The Pac-12 championship matchup is set as two-seed No. 7 Stanford (27-4, 15-3 Pac-12) ended the Cinderella run of 11-seed Washington (11-21, 2-15 Pac-12) with a 72-61 win in the semifinal on Saturday. The Cardinal earned a rematch with No. 2 Oregon (29-3, 16-2 Pac-12), who came into Maples Pavilion exactly one month ago and handed Stanford head coach Tara VanDerveer the worst defeat of her illustrious career.
Stanford has played in 16 of the 18 title games, leaving 12 with hardware. “I remember the two we weren’t in,” VanDerveer said. “We are really appreciative of being in the championship game. It says a lot about our program.”

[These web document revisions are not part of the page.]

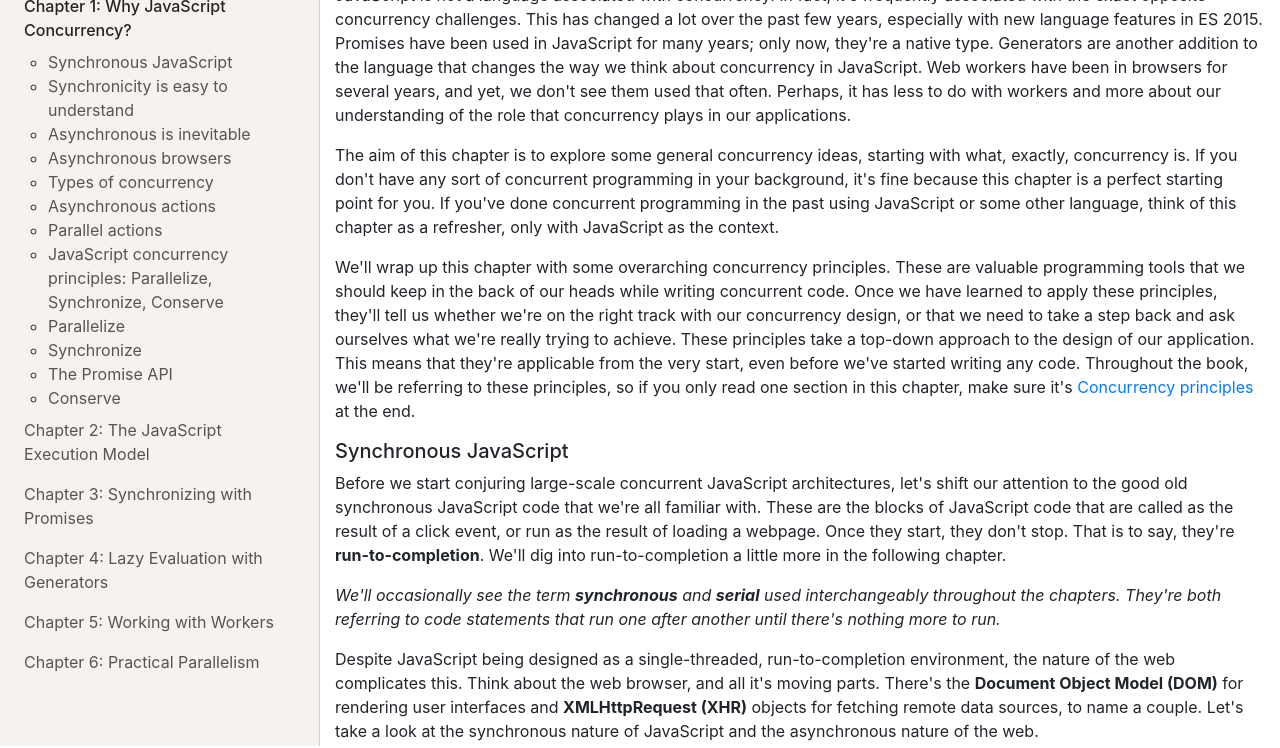
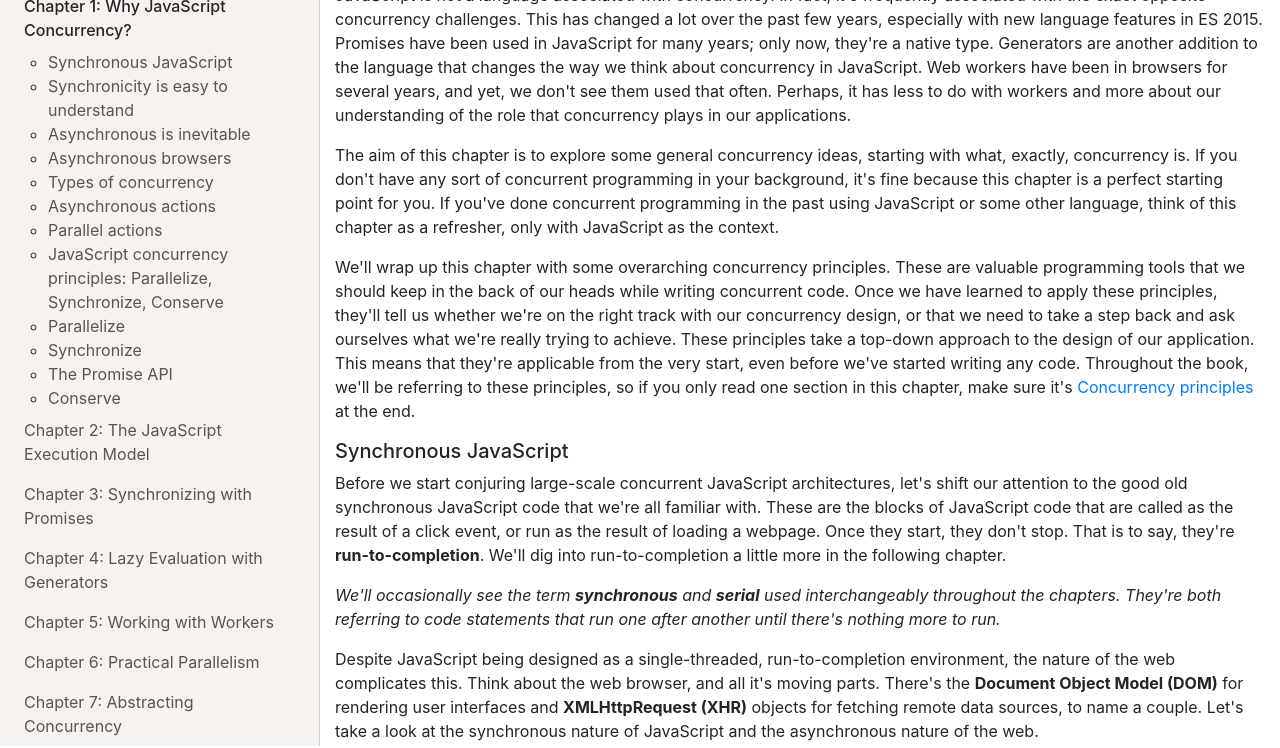
Before and after one commit to georgeletsos/javascript-concurrency, a website built with webpack: page src/chapters/chapter1/chapter1.html in a window 1280 px wide. Shown: the part 54-802 px from the top of the page. Built offline with nearby package versions, Linux system fonts and the light colour scheme; a script that the page names is missing.

Commit message:
Added Chapter 7 to Menu

```diff
--- a/src/chapters/chapter1/chapter1.html
+++ b/src/chapters/chapter1/chapter1.html
@@ -102,6 +102,11 @@
           <li class="nav-item">
             <a class="nav-link" href="../chapter6/chapter6.html">
               Chapter 6: Practical Parallelism
+            </a>
+          </li>
+          <li class="nav-item">
+            <a class="nav-link" href="../chapter7/chapter7.html">
+              Chapter 7: Abstracting Concurrency
             </a>
           </li>
         </ul>
```
Also changed, not shown: src/chapters/chapter2/chapter2.html (+5 -0 lines), src/chapters/chapter3/chapter3.html (+5 -0 lines), src/chapters/chapter4/chapter4.html (+5 -0 lines), src/chapters/chapter5/chapter5.html (+5 -0 lines), src/chapters/chapter6/chapter6.html (+8 -3 lines), src/index.html (+5 -0 lines).
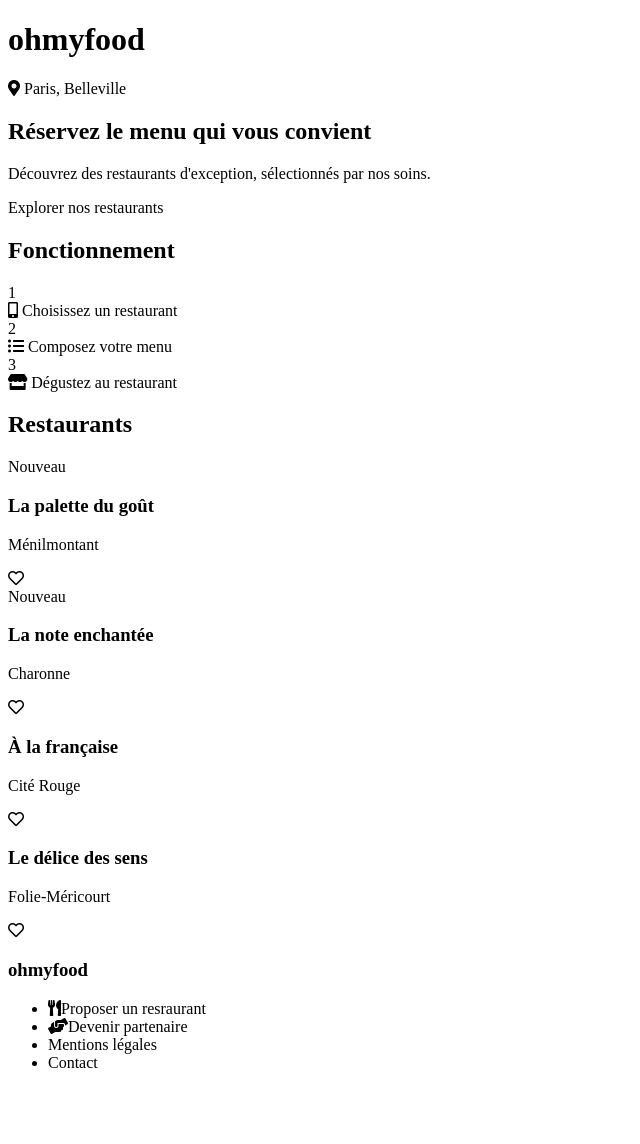
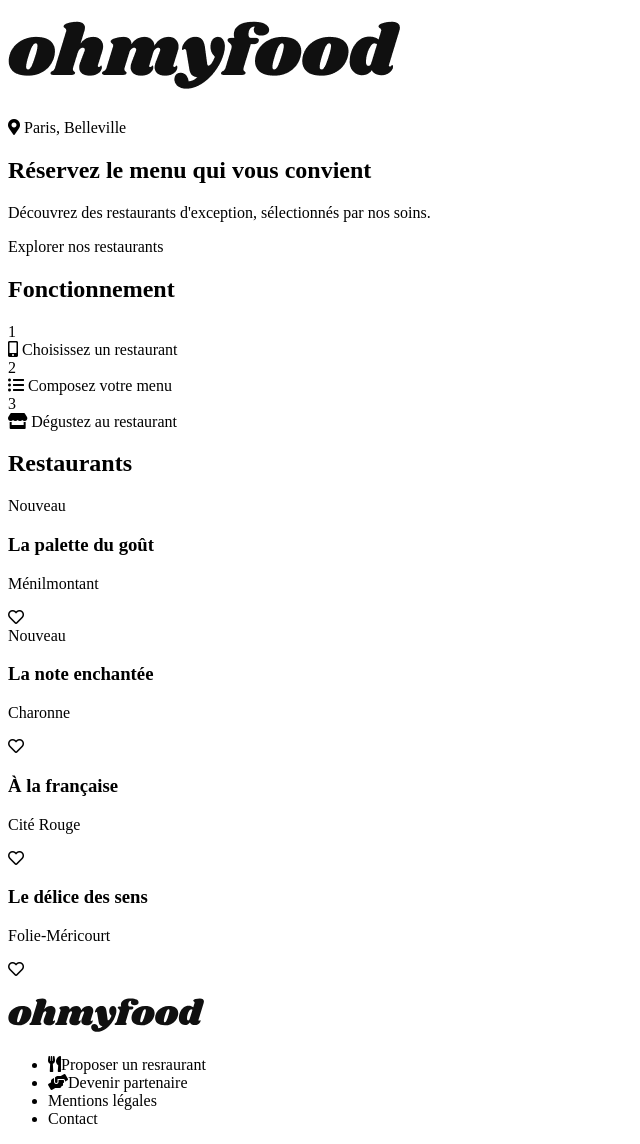
Before and after one commit to YPillon/YounesPillon_3_13092021, a website: page index.html in a window 1280 px wide. Shown: the whole page, without its empty margins (0-640 px from the left). Before the commit the page ends 1088 px from the top, so only its background shows below. Drawn offline with Linux system fonts and the light colour scheme.

Commit message:
Changement nom photos

```diff
--- a/index.html
+++ b/index.html
@@ -13,7 +13,7 @@
 <body>
 
     <header>
-        <h1>ohmyfood</h1>
+        <h1><img src="assets/images/logo/ohmyfood.png"/></h1>
     </header>
 
     <div class="localisation">
@@ -100,7 +100,7 @@
     </section>
 
     <footer>
-        <h3>ohmyfood</h3>
+        <h3><img src="assets/images/logo/ohmyfood@2x.svg"/></h3>
 
         <ul>
             <li><span><i class="fas fa-utensils"></i></span>Proposer un resraurant</li>
```
Also changed, not shown: assets/images/restaurants/a_la_francaise.jpg (added), 3 other files.
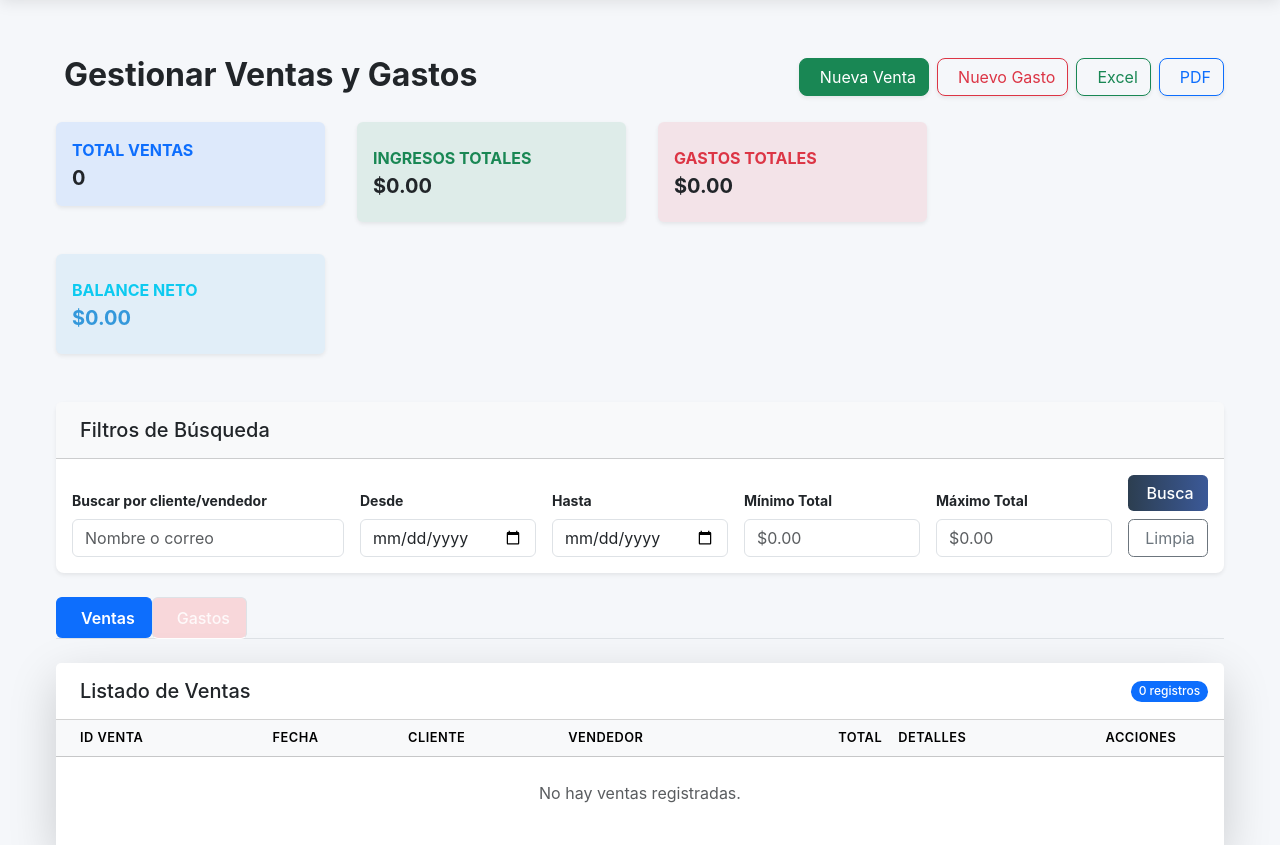
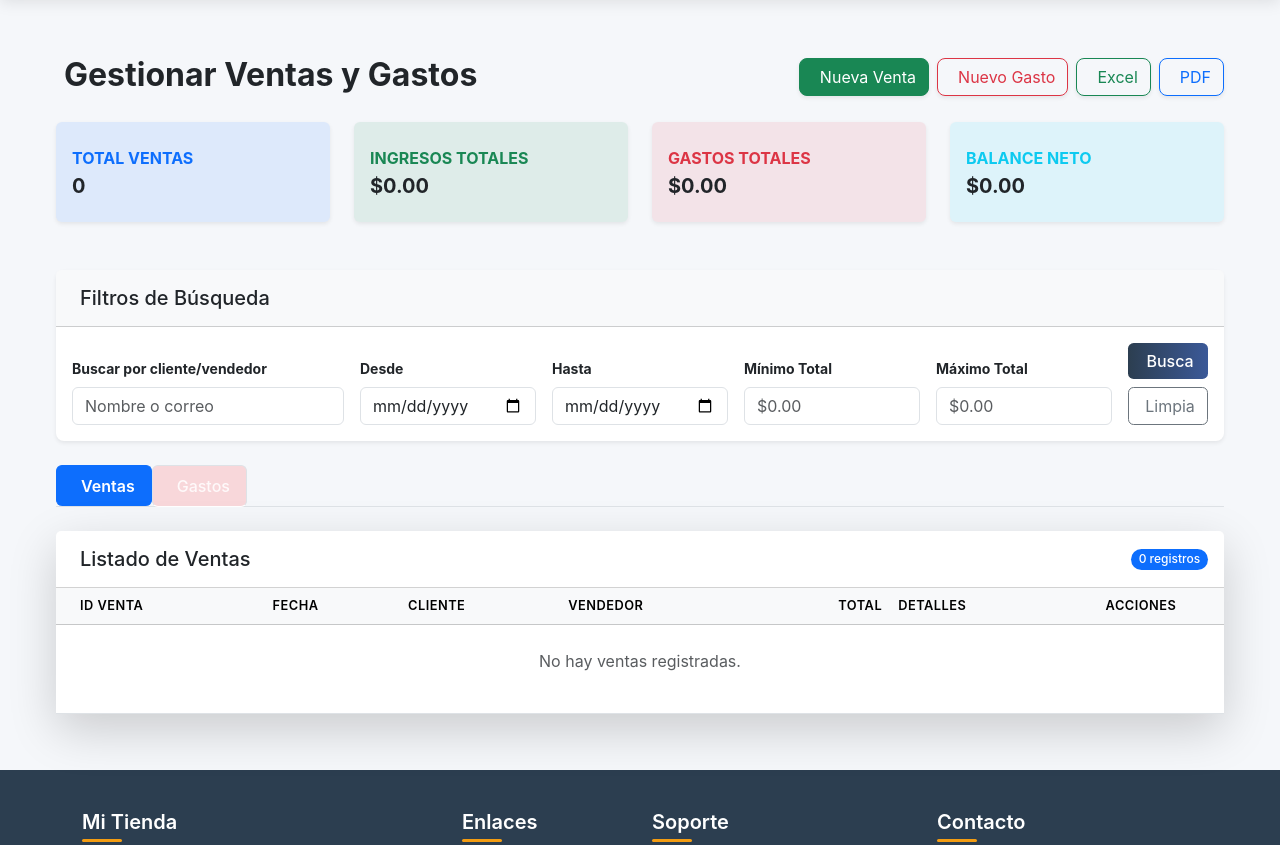
Before and after one commit to juajn/proyecto_motos, a Python web app: template app/templates/admin/ventas/ingresos.html in a window 1280 px wide. Shown: the part 70-915 px from the top of the page. Run offline with Jinja, Linux system fonts and the light colour scheme; the template is opened without the code that fills it, so the values that code supplies are empty; some libraries are stand-ins or nearby versions.

Commit message:
correciones de bugs en administrador

```diff
--- a/app/templates/admin/usuarios/index.html
+++ b/app/templates/admin/usuarios/index.html
@@ -80,7 +80,7 @@
     <!-- Panel de estadísticas -->
     <div class="row mb-4">
         <div class="col-xl-3 col-md-6 mb-4">
-            <div class="card bg-primary border-0 bg-opacity-10 shadow-sm  mb-4 rounded-3">
+            <div class="card h-100 bg-primary border-0 bg-opacity-10 shadow-sm  mb-4 rounded-3">
                 <div class="card-body">
                     <div class="row no-gutters align-items-center">
                         <div class="col me-2">
@@ -95,7 +95,7 @@
             </div>
         </div>
         <div class="col-xl-3 col-md-6 mb-4">
-            <div class="card bg-success bg-opacity-10 border-0 shadow-sm mb-4 rounded-3">
+            <div class="card h-100 bg-success bg-opacity-10 border-0 shadow-sm mb-4 rounded-3">
                 <div class="card-body">
                     <div class="row no-gutters align-items-center">
                         <div class="col me-2">
--- a/app/templates/admin/ventas/ingresos.html
+++ b/app/templates/admin/ventas/ingresos.html
@@ -34,64 +34,51 @@
     </div>
 
     <!-- ==================== TARJETAS RESUMEN ==================== -->
-    <div class="row mb-4 d-flex gap-2 me-2">
+<div class="row mb-4 align-items-stretch">
     <div class="col-xl-3 col-md-6 mb-4">
-            <div class="card d-flex justify-content-between position-relative z-0 d-flex bg-primary bg-opacity-10 border-start border-4 border-primary shadow-sm ">
+        <div class="card h-100 bg-primary bg-opacity-10 border-start border-4 border-primary shadow-sm py-2">
             <div class="card-body d-flex justify-content-between align-items-center">
-                    <div class="row align-items-center">
-                        <div class="col">
+                <div>
                     <div class="text-xs fw-bold text-primary text-uppercase mb-1">Total Ventas</div>
                     <div class="h5 mb-0 fw-bold text-gray-800">{{ ventas|length }}</div>
                 </div>
-                        <div class="col-auto">
                 <i class="fas fa-shopping-cart fa-2x text-gray-300"></i>
             </div>
         </div>
     </div>
-            </div>
-        </div>
+
     <div class="col-xl-3 col-md-6 mb-4">
-            <div class="card bg-success bg-opacity-10 border-start border-4 border-success shadow-sm h-100 py-2">
-                <div class="card-body">
-                    <div class="row align-items-center">
-                        <div class="col">
+        <div class="card h-100 bg-success bg-opacity-10 border-start border-4 border-success shadow-sm py-2">
+            <div class="card-body d-flex justify-content-between align-items-center">
+                <div>
                     <div class="text-xs fw-bold text-success text-uppercase mb-1">Ingresos Totales</div>
                     <div class="h5 mb-0 fw-bold text-gray-800">${{ "%.2f"|format(total_ventas) }}</div>
                 </div>
-                        <div class="col-auto">
                 <i class="fas fa-dollar-sign fa-2x text-gray-300"></i>
             </div>
         </div>
     </div>
-            </div>
-        </div>
+
     <div class="col-xl-3 col-md-6 mb-4">
-            <div class="card bg-danger bg-opacity-10 border-start border-4 border-danger shadow-sm h-100 py-2">
-                <div class="card-body">
-                    <div class="row align-items-center">
-                        <div class="col">
+        <div class="card h-100 bg-danger bg-opacity-10 border-start border-4 border-danger shadow-sm py-2">
+            <div class="card-body d-flex justify-content-between align-items-center">
+                <div>
                     <div class="text-xs fw-bold text-danger text-uppercase mb-1">Gastos Totales</div>
                     <div class="h5 mb-0 fw-bold text-gray-800">${{ "%.2f"|format(total_gastos) }}</div>
                 </div>
-                        <div class="col-auto">
                 <i class="fas fa-money-bill-wave fa-2x text-gray-300"></i>
             </div>
         </div>
     </div>
-            </div>
-        </div>
+
     <div class="col-xl-3 col-md-6 mb-4">
-            <div class="card bg-primary-light bg-opacity-10 border-start border-4 border-info shadow-sm h-100 py-2">
-                <div class="card-body">
-                    <div class="row align-items-center">
-                        <div class="col">
+        <div class="card h-100 bg-info bg-opacity-10 border-start border-4 border-info shadow-sm py-2">
+            <div class="card-body d-flex justify-content-between align-items-center">
+                <div>
                     <div class="text-xs fw-bold text-info text-uppercase mb-1">Balance Neto</div>
                     <div class="h5 mb-0 fw-bold text-gray-800">${{ "%.2f"|format(total_ventas - total_gastos) }}</div>
                 </div>
-                        <div class="col-auto">
                 <i class="fas fa-chart-line fa-2x text-gray-300"></i>
-                        </div>
-                    </div>
             </div>
         </div>
     </div>
```
Lines whose indentation alone changed are shown as unchanged.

The Cardinal led the whole way, but the Huskies never went away. Amber Melgoza, who scored a career-high 40 points against Stanford in Seattle last season, put up a season-high 32 points on Saturday as the only member of her team to reach double figures. In Washington’s two losses to Stanford earlier in the season, she had combined for just 14 points.
“Certainly Amber was a beast today,” Washington head coach Jody Wynn said. “She really competed on the floor. We all played really, really hard, and no reason to hang our heads.”
The Cardinal offense was clicking, especially from three-point range, where the team shot 45.8 percent. Senior forward Alanna Smith pace Stanford with 21 points on 9-21 shooting, including 3-7 from deep. Smith added 12 rebounds, an assist and two steals to record her 11th double-double of the season and second straight.
Junior guard DiJonai Carrington scored 14 points, including the loudest three of the night. The Huskies went on a 14-4 run and looked to be heading into halftime with momentum after cutting Stanford’s lead to six, when Carrington received an outlet pass as Washington missed the last shot. Falling over Melgoza, Carrington swished a three-quarters court attempt to put the Cardinal on top 40-31.
“Anyone hits a big half-court shot or big three we all get excited,” Carrington, who also contributed 10 rebounds for her seventh double-double, said. “It gave us a lot of momentum to go into halftime and gave us a little more of a cushion.”
Her coach had seen it before.
“She practices them every day and doesn’t leave the court until she hits one,” VanDerveer said. “That might be her longest.”
Sophomore guard Kiana Williams added 12 points, seven assists, three rebounds and a steal in 38 minutes. “Kiana Williams is my MVP,” VanDerveer said. “She just goes and goes and goes the whole game.”
The final Cardinal in double digits was sophomore forward Maya Dodson. Her 14 points came on 6-9 shooting with three rebounds and two assists. “Maya Dodson really stepped up big for us,” VanDerveer said. “She was really a difference-maker and we’ve missed her a big part of the season.”
Despite scoring a combined five points, freshman forwards Lacie and Lexie Hull played suffocating defense on Washington’s second-leading scorer, Missy Peterson. In the first two games of the tournament, Peterson had shot 11-14 from three-point range, but missed all six attempts against the Cardinal.
“She’s a great player, but we knew that what she wanted was open shots open threes and we just took those away,” Carrington said.
Everyone was impressed with the play of the 11-seed Huskies.
“We won two games we weren’t supposed to,” Washington senior Hannah Johnson after her final game. “If you asked me at the beginning of the season, I wouldn’t have thought so.”
VanDerveer took it as a sign of the strength of the conference. “How hard we had to play and how well we had to play to beat Washington and to beat Cal, and that’s seven and 11. I think it really points to just the great teams we have, the great players we have and the great coaches we have in the conference.”
“We all just played with tremendous heart out there, and we were just battling,” Melgoza added. “We obviously didn’t have the ending we wanted to because we obviously wanted to compete tomorrow.”
Instead, it will be the Cardinal moving on, and this time facing a one-seed Oregon who won by 40 points in the last meeting. The Ducks shot 75 percent from distance with four players in double figures.
“We were embarrassed,” Carrington said. “We know we cannot come out and play like that if we want any type of chance.”
Still, Stanford remains confident.
“We’re excited to be playing for the championship,” VanDerveer said. “We know we have to play a lot better than we did last time.”
“Obviously Oregon is one of the best teams in the country,” Carrington said, “but I believe that we are as well.” Stanford’s opportunity to prove it is at 5:30 p.m. PST on Sunday.
Contact Daniel Martinez-Krams at danielmk ‘at’ stanford.edu.